The five finalists hoping to be named Bookstore of the Year look like impossibly unequal competitors. Located in big cities and small towns from Florida to Washington state, some of them are multi-store giants, while others are little sanctuaries. But each one has a chance of winning the title because size isn’t what counts in this annual competition conducted by Publishers Weekly. The judges — authors and publishing insiders — are looking for heart — along with excellence in hand-selling, community involvement, management-employee relations and merchandising.
Judith Rosen, Publishers Weekly’s bookselling editor, said this year’s finalists are “an eclectic list because it’s sometimes an author’s favorite store or sometimes a regional director executive’s hometown store, or it’s sometimes a great store that has slipped through the cracks. And even though the awards have been around for 22 years, it doesn’t seem like we’ve got to all the great ones yet.” (A store can win only once; Washington’s Politics & Prose joined this triumphant group years ago.)
As a St. Louis native, I was delighted to hear that my neighborhood store, Left Bank Books, made a strong showing in the early round this year. The staff members attracted national praise for their response to the killing of Michael Brown in Ferguson, Mo., in August. “We got a slew of nominations for Left Bank Books,” Rosen said. “A lot of colleagues in the book industry agreed that Left Bank — in the wake of Ferguson — had gone above and beyond.”
Before the winner is announced in early April, each of the five finalists will submit a portfolio to impress the judges. The reward — publicity in Publishers Weekly and at the Book Expo convention in May — is certainly valuable, but this is a distinctly cordial competition. You won’t hear any trash talk among these idealistic managers and owners. Cristina Nosti, director of events and marketing at Books & Books in Florida, one of the finalists, captured the spirit well when she said, “Every bookstore in the world is special and has its own brand of magic.”
We asked all the finalists to tell us a bit about what makes their bookstores special:
Books & Books, Coral Gables, Fla.
People of all generations and socioeconomic backgrounds connect to books and reading through our year-round, live author event programming at all of our stores and our ongoing partnerships with civic, educational and cultural organizations. Every day of the year, Monday through Sunday, Books & Books hosts an author event LIVE and thereby keeps a conversation about ideas going, bringing books and their authors to the forefront of people’s imaginations and igniting their curiosity for the world and for each other. This is what drives us and elevates our standing as a general bookstore to a kind of “heaven on earth” that makes us feel special, even as we are engaged in a very mundane business of selling books. We like to think that the experiences we create for our customers truly and essentially bring joy, fruition and meaning to their lives on a very real and daily level. — Cristina Nosti, director of events & marketing
Left Bank Books, St. Louis
We consider ourselves community members first. Left Bank Books serves St. Louis not just as a bookstore, but as a meeting place that sparks an ongoing conversation about the topics most relevant to our community.

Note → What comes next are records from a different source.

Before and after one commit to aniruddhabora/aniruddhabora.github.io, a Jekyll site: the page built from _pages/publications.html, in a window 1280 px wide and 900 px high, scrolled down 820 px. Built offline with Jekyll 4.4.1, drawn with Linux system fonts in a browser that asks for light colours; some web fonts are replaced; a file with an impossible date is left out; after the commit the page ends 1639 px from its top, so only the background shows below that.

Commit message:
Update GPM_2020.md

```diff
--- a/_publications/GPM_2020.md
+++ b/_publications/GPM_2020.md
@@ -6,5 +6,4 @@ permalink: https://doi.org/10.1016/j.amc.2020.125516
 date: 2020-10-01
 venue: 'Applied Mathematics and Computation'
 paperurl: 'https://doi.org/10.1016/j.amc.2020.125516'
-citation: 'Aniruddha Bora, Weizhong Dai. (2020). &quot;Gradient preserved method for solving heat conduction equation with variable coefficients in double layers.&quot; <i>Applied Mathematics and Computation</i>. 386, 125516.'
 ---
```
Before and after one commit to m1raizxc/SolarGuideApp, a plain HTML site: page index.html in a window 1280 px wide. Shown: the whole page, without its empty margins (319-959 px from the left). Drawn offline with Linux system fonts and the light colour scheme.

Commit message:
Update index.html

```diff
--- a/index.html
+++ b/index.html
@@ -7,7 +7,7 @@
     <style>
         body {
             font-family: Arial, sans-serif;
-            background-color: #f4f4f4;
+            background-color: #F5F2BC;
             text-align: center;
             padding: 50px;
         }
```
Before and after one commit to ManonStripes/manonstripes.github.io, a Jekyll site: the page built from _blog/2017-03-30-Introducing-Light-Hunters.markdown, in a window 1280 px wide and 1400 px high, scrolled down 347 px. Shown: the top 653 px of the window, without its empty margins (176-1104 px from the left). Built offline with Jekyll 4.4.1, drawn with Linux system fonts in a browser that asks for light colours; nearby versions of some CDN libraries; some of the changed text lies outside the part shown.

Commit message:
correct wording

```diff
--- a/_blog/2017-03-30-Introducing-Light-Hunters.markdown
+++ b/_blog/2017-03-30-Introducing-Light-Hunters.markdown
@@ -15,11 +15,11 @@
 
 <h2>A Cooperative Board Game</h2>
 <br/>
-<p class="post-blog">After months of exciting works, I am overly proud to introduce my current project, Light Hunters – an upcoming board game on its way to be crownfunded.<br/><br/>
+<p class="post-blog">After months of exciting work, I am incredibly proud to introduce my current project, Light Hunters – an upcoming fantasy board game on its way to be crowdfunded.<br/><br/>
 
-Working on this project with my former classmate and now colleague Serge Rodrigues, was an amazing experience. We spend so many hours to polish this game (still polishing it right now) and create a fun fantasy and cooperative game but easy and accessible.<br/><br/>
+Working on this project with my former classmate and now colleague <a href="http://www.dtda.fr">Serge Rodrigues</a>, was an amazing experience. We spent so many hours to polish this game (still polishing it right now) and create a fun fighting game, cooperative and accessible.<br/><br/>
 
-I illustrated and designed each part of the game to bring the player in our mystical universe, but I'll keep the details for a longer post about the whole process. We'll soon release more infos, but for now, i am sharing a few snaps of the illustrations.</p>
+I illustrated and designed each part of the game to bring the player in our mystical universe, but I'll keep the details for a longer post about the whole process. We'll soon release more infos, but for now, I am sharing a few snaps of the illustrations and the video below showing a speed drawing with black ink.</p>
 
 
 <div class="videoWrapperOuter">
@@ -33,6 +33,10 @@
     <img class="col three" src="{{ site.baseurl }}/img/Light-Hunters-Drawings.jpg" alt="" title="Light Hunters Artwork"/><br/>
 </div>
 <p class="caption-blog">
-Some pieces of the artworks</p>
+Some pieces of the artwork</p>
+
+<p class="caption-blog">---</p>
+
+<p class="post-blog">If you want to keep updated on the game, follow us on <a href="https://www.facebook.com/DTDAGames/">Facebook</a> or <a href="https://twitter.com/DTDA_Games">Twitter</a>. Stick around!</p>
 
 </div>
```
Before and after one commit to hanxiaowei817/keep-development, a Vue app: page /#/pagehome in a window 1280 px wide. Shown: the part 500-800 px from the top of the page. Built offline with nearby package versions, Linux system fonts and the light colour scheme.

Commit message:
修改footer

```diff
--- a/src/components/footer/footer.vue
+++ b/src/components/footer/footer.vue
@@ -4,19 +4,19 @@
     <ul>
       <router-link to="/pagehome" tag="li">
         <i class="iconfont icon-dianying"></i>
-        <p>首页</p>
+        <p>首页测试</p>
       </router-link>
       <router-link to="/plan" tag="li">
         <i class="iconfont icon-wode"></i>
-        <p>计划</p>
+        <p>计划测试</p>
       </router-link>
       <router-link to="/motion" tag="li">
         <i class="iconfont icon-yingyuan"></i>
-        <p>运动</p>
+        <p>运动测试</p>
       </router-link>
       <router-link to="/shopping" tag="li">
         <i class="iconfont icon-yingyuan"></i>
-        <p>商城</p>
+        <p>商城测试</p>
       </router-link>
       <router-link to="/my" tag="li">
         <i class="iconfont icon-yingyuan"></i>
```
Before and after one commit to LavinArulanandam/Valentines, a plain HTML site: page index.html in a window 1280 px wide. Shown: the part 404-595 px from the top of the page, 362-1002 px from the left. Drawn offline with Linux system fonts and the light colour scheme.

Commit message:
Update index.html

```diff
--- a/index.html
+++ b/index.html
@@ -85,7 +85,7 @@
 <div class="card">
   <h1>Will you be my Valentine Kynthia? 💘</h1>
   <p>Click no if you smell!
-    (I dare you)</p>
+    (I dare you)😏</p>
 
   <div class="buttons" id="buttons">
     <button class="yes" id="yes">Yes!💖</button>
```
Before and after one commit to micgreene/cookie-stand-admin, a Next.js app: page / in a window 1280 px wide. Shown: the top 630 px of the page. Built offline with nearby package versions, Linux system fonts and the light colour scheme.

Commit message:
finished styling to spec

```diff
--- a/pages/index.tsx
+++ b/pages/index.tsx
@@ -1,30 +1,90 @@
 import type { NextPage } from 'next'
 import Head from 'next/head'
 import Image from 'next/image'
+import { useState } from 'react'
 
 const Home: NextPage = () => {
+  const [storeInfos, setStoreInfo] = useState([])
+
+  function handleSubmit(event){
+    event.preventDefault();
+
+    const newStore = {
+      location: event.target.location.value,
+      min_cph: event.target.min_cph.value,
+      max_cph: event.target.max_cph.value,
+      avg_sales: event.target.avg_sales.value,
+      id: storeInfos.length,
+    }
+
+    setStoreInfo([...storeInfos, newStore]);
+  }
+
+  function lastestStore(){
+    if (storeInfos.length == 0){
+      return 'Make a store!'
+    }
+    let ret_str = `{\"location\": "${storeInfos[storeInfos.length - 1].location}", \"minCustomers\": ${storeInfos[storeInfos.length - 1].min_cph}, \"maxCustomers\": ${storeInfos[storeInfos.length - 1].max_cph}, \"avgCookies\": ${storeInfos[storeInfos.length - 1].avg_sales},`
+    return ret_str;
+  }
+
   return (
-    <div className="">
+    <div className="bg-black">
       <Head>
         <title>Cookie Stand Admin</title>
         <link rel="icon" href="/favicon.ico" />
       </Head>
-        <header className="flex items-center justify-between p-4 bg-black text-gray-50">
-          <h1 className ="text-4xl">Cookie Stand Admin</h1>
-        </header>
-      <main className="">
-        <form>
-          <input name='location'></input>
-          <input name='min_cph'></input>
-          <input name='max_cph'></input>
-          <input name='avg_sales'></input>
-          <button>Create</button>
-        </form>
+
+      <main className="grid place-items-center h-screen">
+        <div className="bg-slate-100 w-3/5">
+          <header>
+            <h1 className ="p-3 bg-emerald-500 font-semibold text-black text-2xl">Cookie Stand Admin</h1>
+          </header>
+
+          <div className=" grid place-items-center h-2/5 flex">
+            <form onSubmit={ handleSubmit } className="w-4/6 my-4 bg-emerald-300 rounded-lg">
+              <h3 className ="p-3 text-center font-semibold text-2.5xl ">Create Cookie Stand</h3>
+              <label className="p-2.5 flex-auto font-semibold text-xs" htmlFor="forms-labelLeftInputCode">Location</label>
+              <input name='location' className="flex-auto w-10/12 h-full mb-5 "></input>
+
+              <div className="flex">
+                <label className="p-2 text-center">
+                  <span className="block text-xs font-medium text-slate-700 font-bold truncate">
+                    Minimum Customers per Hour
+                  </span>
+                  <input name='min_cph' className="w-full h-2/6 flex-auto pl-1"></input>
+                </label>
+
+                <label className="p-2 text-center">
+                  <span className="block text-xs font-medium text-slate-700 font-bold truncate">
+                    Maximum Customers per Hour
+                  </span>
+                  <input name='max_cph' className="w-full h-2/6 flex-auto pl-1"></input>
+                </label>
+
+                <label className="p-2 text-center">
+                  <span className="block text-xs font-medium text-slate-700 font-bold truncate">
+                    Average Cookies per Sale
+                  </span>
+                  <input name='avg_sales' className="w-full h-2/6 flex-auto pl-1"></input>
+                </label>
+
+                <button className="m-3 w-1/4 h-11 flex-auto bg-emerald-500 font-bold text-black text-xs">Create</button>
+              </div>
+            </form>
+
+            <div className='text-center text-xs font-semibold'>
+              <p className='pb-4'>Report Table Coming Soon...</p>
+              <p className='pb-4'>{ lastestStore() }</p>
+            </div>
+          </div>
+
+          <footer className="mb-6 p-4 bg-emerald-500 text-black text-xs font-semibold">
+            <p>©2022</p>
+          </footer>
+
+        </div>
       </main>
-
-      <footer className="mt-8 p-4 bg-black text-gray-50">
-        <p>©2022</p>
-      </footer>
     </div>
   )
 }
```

From our River City Readers program, which focuses on giving children access to books in the home, to our #BlackLivesMatter reading list and #FergusonReads discussion group, created to put the specific events of this summer’s protests in a broader context, we provide St. Louisans with a safe space to access information and use it to work toward a stronger city. Everyday, we endeavor to prove that bookstores have the capability and the responsibility to provoke deep and productive thought. — Wintaye Gebru, store manager
McLean & Eakin, Petoskey, Mich.
My wife, Jessilynn, and I bought the store from my mother in 2010. Our store is located in a small rural community of 5,000 (if you look at a map, you’ll see we are on the way to and from nowhere), yet we manage to bring amazing authors to our area for events. We give 10 percent of any customer purchase to an area school or nonprofit. To date, this has raised over $120,000 in donations. We work with area schools to coordinate author events for schools, and we run book fairs at schools in four surrounding counties. We offer 99-cent shipping anywhere in the United States. We offer a substantial ebook and digital audiobook selection at painfully competitive prices. The employees of McLean & Eakin are deeply dedicated to finding the best books possible for our customers. I had a customer tell me that she felt our staff “feel like it is a matter of life and death that they find the perfect book for me.” This is what we strive for, and we have a lot of fun doing it! — Matt Norcross, co-owner
Powell’s Books, Portland, Ore.
At Powell’s, we have a lofty mission: to be the world’s best destination for readers, a place that fosters a culture of reading and connects people with the books they’ll love. Stepping into Powell’s is a transformative experience: Our flagship location houses over a million titles and takes up an entire city block. Die-hard bibliophiles and casual readers alike easily become captivated by the power of the written word while exploring our stores. — Kim Sutton, director of marketing
Village Books & Paper Dreams, Bellingham, Wash.
The people who work here are smart, generous and extremely engaged. It’s the compliment we hear most often about the store: “You have great people working here.” — Chuck Robinson, c0-founder, president/chief executive of Village Books & Paper Dreams